- Data for this exercise -
================
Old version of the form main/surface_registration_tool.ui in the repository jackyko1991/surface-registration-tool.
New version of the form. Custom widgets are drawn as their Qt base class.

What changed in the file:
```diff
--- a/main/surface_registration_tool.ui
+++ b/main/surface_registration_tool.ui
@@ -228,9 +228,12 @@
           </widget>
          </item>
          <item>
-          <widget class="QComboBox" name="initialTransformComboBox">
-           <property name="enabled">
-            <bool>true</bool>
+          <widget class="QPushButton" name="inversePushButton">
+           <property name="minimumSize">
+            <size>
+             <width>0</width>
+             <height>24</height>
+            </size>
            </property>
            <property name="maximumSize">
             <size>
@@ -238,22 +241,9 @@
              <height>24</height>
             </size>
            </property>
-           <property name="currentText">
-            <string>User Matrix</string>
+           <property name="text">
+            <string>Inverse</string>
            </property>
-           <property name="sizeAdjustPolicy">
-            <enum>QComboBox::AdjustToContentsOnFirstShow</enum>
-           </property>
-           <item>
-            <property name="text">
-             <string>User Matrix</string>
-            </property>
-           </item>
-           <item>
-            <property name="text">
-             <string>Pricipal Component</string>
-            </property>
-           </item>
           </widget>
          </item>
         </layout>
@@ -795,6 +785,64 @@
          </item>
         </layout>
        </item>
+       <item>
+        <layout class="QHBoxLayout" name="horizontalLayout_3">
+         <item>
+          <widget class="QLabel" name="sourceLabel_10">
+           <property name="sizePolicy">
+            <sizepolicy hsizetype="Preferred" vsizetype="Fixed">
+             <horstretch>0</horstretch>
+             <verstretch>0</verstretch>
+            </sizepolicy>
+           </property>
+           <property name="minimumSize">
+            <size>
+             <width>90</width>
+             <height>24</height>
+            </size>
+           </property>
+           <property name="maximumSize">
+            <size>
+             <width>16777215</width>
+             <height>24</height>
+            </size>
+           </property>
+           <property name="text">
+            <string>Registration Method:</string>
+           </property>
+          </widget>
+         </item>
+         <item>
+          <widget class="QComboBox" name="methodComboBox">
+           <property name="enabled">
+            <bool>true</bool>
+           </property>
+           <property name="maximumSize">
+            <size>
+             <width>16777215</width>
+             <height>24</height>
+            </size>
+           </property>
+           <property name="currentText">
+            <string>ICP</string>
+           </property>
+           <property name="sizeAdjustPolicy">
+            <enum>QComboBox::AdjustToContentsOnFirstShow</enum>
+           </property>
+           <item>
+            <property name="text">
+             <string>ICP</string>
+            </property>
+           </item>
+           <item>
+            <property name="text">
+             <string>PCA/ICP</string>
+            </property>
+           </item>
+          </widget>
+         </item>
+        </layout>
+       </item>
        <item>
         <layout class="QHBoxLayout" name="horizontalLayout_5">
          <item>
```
================
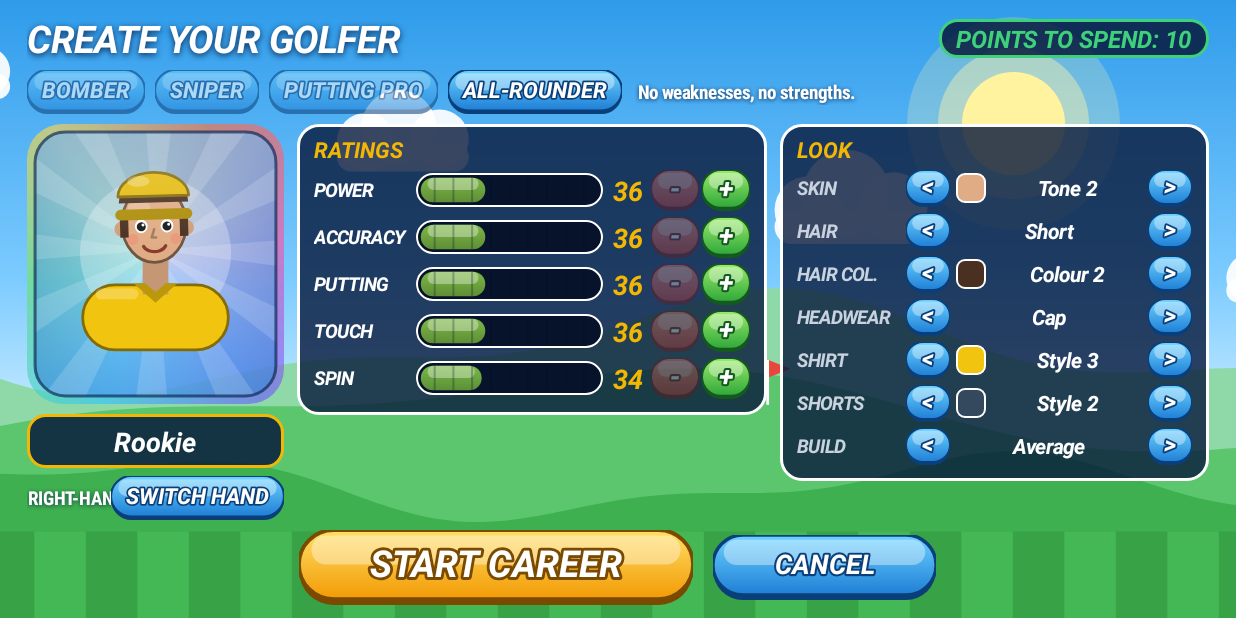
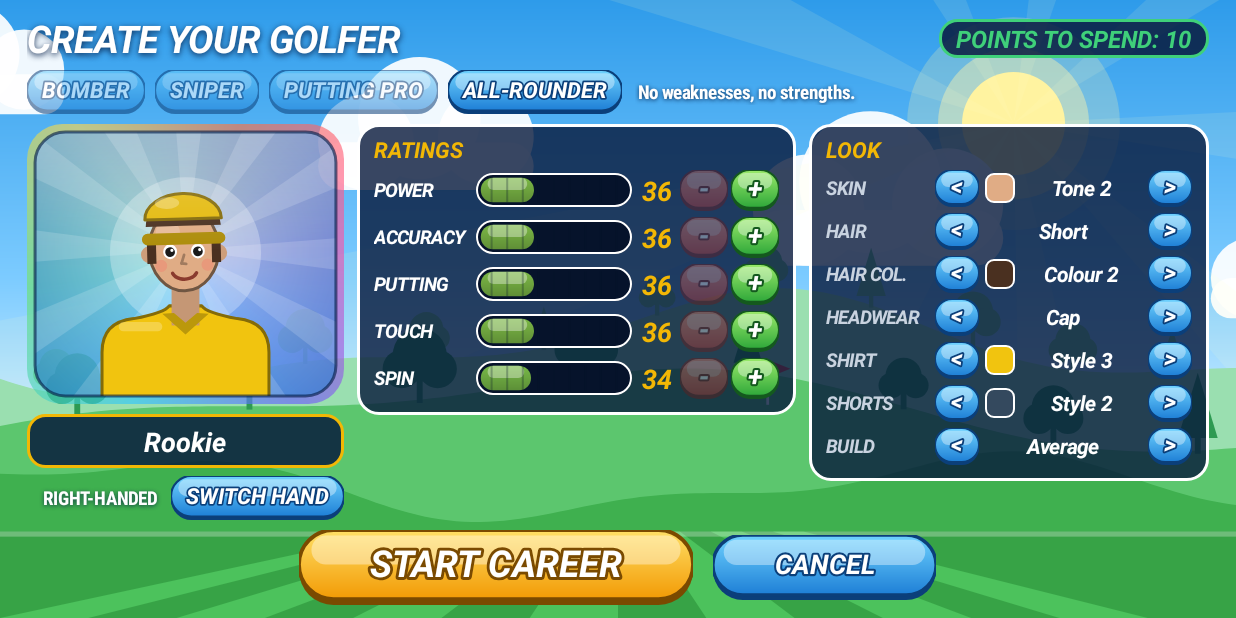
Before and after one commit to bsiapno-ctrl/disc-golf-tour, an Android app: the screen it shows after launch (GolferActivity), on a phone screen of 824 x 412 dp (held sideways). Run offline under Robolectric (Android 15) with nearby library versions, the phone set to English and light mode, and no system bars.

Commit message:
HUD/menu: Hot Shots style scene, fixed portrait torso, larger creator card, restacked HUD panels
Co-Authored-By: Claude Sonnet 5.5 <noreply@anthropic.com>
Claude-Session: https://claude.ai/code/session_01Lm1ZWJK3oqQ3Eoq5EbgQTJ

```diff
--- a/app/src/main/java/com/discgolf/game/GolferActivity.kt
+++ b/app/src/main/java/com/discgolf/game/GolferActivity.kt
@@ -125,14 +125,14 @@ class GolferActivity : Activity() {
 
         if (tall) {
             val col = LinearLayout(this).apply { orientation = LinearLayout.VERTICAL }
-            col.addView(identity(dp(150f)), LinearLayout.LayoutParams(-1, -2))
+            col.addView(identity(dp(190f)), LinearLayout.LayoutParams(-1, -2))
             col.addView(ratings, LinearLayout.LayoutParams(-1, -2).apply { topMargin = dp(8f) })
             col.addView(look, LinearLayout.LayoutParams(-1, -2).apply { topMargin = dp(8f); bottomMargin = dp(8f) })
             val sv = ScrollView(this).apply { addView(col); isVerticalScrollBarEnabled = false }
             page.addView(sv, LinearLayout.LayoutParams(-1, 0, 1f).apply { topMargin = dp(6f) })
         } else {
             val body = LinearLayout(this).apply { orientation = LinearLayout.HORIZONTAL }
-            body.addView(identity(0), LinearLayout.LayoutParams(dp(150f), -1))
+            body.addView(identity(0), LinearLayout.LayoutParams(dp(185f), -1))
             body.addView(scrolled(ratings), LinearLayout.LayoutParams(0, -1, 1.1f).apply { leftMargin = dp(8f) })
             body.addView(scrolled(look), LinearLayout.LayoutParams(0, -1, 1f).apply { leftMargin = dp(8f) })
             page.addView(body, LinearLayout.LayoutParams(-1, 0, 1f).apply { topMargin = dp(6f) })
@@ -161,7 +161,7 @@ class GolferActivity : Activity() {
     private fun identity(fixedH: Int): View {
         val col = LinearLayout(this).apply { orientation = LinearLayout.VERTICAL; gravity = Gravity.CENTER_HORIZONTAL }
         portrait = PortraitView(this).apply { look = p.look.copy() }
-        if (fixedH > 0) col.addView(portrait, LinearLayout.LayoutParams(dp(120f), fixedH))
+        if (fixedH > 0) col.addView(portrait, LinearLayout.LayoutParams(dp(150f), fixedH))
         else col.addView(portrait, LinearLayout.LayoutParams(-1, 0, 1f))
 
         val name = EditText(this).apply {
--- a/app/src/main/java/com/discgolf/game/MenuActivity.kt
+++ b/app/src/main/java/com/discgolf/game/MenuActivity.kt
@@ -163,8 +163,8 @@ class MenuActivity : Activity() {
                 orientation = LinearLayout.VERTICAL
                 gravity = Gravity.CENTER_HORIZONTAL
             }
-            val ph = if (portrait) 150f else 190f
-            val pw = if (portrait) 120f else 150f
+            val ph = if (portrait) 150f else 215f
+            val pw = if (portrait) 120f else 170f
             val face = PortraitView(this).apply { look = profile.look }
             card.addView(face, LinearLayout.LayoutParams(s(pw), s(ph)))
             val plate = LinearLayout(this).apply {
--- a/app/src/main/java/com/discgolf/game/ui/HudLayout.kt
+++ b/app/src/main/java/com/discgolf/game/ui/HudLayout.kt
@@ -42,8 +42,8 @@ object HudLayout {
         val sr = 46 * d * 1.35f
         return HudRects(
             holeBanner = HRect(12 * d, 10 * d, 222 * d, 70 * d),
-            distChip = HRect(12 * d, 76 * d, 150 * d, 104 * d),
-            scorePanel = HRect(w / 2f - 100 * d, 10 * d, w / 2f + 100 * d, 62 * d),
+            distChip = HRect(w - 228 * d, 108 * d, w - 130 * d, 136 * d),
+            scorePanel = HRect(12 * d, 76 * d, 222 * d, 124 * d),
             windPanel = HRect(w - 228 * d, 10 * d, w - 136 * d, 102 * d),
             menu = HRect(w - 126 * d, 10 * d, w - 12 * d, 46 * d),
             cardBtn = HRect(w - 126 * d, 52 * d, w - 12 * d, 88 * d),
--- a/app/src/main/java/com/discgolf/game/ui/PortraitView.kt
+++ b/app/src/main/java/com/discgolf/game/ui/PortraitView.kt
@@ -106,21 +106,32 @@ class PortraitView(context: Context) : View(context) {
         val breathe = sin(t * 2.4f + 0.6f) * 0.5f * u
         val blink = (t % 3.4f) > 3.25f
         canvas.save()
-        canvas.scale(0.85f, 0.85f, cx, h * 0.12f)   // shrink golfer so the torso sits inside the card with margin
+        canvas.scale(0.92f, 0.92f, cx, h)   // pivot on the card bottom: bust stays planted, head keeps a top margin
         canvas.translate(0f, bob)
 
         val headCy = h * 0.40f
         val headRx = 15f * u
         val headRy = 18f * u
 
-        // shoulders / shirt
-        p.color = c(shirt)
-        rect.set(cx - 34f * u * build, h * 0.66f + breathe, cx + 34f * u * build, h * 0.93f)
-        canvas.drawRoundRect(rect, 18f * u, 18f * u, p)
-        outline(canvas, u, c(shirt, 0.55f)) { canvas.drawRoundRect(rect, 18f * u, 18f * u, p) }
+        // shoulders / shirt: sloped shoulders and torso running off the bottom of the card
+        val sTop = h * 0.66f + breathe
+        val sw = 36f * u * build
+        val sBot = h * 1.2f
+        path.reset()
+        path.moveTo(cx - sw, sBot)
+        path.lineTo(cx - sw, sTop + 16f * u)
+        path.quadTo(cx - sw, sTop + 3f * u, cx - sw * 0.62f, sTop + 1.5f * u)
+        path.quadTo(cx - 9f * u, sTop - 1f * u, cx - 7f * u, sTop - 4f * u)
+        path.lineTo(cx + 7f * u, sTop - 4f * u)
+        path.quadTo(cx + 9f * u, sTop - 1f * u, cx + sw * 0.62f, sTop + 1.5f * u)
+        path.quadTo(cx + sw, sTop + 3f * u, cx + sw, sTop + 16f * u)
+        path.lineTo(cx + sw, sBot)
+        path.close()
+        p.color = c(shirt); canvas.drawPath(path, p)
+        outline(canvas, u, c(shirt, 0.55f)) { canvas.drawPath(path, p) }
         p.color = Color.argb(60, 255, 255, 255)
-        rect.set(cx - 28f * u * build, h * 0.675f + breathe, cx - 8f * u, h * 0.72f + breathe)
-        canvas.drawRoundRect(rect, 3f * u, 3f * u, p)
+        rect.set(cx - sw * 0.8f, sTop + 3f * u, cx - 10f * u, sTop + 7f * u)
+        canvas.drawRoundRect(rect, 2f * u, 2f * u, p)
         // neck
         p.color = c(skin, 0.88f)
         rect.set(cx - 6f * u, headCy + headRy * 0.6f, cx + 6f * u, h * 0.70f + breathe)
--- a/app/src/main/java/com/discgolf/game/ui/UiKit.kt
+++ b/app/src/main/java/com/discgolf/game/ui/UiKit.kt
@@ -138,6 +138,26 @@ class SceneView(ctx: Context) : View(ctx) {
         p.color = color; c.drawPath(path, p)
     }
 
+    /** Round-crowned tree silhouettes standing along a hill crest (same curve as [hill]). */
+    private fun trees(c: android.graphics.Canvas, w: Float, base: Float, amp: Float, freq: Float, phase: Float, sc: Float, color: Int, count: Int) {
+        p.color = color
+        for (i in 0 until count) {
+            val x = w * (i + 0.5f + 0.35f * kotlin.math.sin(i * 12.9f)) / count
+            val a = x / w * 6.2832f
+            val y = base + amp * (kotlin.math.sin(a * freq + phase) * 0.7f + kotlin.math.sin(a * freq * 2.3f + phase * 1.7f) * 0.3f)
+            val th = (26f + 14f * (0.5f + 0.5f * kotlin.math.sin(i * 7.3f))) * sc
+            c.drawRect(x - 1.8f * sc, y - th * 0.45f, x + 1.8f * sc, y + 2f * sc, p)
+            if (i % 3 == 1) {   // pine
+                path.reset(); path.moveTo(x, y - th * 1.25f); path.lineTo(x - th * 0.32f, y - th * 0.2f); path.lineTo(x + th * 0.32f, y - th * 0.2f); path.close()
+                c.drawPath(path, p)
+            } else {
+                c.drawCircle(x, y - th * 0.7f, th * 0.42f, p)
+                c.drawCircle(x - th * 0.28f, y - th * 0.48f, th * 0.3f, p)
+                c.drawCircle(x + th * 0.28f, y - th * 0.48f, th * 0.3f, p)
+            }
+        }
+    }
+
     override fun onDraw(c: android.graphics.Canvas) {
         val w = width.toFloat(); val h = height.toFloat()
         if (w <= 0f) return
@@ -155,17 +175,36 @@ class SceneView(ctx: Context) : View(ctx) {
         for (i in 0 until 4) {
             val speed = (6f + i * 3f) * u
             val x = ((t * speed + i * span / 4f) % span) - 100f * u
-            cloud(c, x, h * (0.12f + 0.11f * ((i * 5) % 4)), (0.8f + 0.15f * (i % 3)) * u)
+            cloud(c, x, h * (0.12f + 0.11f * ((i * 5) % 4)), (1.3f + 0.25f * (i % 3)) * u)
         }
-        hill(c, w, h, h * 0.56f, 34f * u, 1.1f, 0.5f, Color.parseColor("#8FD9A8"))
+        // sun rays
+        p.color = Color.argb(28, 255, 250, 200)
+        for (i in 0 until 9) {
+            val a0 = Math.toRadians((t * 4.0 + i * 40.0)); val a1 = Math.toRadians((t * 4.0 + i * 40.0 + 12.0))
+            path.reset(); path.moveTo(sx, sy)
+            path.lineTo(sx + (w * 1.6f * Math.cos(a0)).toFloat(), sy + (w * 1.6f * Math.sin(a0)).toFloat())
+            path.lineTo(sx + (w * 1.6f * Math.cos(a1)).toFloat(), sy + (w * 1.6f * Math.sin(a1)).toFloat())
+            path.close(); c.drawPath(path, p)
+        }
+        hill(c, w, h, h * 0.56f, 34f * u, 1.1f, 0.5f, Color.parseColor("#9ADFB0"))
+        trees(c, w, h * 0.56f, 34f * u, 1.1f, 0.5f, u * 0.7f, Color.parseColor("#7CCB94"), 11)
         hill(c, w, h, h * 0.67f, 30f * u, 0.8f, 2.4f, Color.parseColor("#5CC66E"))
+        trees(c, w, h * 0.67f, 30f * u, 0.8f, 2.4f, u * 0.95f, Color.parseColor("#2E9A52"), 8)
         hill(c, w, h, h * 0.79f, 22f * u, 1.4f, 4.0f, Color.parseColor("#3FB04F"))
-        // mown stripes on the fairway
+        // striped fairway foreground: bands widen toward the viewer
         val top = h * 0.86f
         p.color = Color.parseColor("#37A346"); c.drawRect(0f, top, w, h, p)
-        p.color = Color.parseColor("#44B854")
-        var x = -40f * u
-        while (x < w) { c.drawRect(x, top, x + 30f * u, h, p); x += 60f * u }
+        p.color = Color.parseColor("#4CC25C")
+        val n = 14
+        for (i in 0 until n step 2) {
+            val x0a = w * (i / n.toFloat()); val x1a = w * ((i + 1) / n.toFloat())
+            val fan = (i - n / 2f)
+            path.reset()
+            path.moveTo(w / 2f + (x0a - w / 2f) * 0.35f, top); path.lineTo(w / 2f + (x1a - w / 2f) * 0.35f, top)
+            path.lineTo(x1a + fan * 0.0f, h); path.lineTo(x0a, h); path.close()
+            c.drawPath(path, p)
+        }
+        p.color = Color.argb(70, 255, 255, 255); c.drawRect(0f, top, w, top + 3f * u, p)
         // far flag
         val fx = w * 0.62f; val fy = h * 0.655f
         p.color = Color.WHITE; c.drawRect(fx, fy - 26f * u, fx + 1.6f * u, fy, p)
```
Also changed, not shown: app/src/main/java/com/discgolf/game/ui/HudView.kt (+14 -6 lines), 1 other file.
================
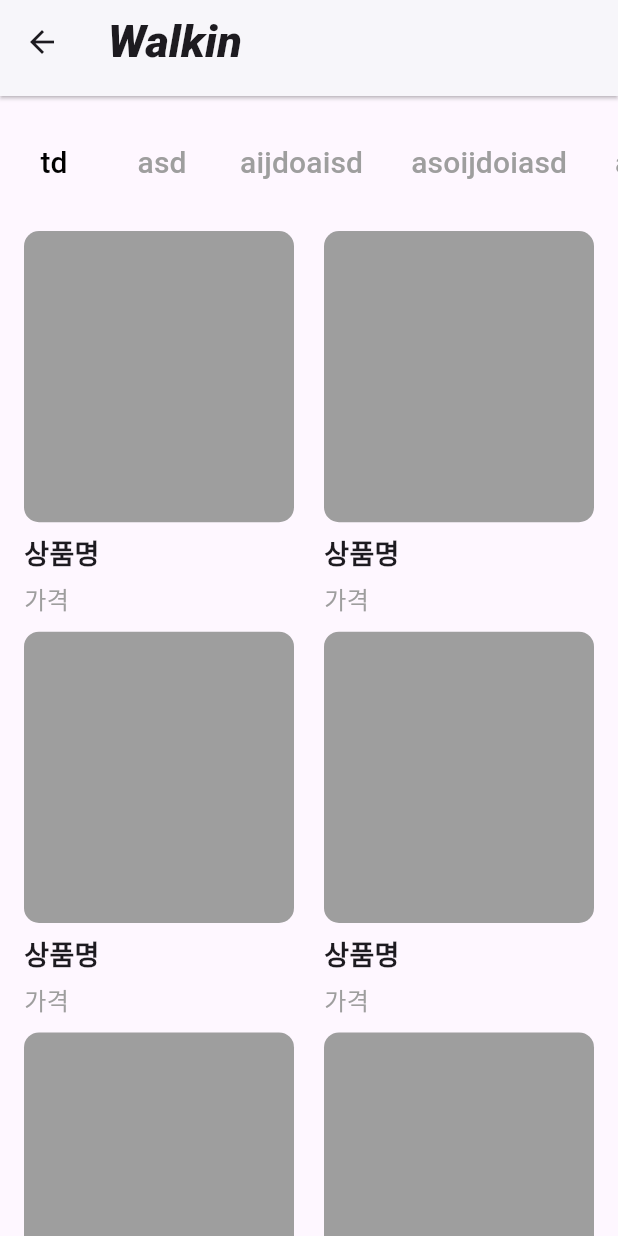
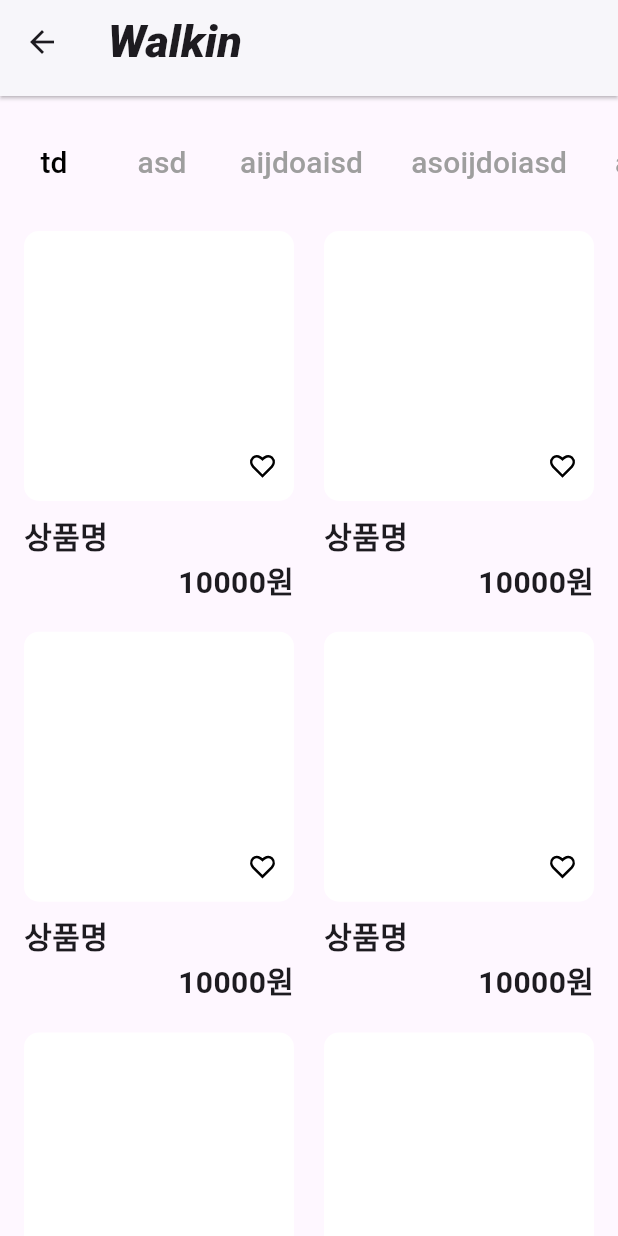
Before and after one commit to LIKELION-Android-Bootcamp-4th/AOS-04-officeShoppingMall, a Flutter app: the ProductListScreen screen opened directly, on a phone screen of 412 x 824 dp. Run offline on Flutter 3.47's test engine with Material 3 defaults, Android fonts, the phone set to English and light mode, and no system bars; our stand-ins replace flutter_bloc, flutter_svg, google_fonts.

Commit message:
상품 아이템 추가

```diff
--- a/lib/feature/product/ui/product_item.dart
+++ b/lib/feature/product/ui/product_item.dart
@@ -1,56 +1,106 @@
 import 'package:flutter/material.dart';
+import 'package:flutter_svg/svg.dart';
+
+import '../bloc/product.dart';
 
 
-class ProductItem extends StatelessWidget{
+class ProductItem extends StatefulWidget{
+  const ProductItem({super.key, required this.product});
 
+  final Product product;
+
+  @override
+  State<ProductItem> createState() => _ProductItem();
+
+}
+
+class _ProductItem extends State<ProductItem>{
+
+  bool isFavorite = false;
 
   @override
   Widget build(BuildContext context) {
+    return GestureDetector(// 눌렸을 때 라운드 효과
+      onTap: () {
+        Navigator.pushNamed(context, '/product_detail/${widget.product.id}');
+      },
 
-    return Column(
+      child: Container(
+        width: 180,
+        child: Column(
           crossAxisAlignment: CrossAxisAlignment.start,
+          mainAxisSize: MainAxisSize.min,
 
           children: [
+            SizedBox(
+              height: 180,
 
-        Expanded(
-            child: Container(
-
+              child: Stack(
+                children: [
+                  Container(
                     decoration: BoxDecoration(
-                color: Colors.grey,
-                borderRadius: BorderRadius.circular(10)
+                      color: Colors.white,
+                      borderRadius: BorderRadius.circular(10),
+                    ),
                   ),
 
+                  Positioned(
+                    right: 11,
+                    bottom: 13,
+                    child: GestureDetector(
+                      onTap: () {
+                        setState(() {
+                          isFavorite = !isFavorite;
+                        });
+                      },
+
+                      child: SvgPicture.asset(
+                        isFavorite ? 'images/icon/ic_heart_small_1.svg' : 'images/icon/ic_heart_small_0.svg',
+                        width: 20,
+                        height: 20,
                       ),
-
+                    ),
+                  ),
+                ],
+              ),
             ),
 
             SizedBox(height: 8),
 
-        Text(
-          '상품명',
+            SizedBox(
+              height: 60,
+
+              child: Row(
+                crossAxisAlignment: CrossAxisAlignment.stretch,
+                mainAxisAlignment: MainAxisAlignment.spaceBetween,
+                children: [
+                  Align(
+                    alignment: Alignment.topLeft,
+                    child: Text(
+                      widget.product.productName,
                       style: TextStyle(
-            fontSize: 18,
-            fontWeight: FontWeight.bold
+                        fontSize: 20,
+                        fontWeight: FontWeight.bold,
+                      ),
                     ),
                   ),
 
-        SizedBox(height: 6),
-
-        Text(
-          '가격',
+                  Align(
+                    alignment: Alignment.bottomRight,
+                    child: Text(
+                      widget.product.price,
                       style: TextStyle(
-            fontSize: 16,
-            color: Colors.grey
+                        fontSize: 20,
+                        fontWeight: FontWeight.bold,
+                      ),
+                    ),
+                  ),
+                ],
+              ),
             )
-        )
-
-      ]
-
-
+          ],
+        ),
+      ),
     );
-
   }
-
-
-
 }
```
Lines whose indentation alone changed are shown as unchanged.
================
Take every line from the data that includes the word "fontSize".

- Exercise output -
-            fontSize: 18,
+                        fontSize: 20,
-            fontSize: 16,
+                        fontSize: 20,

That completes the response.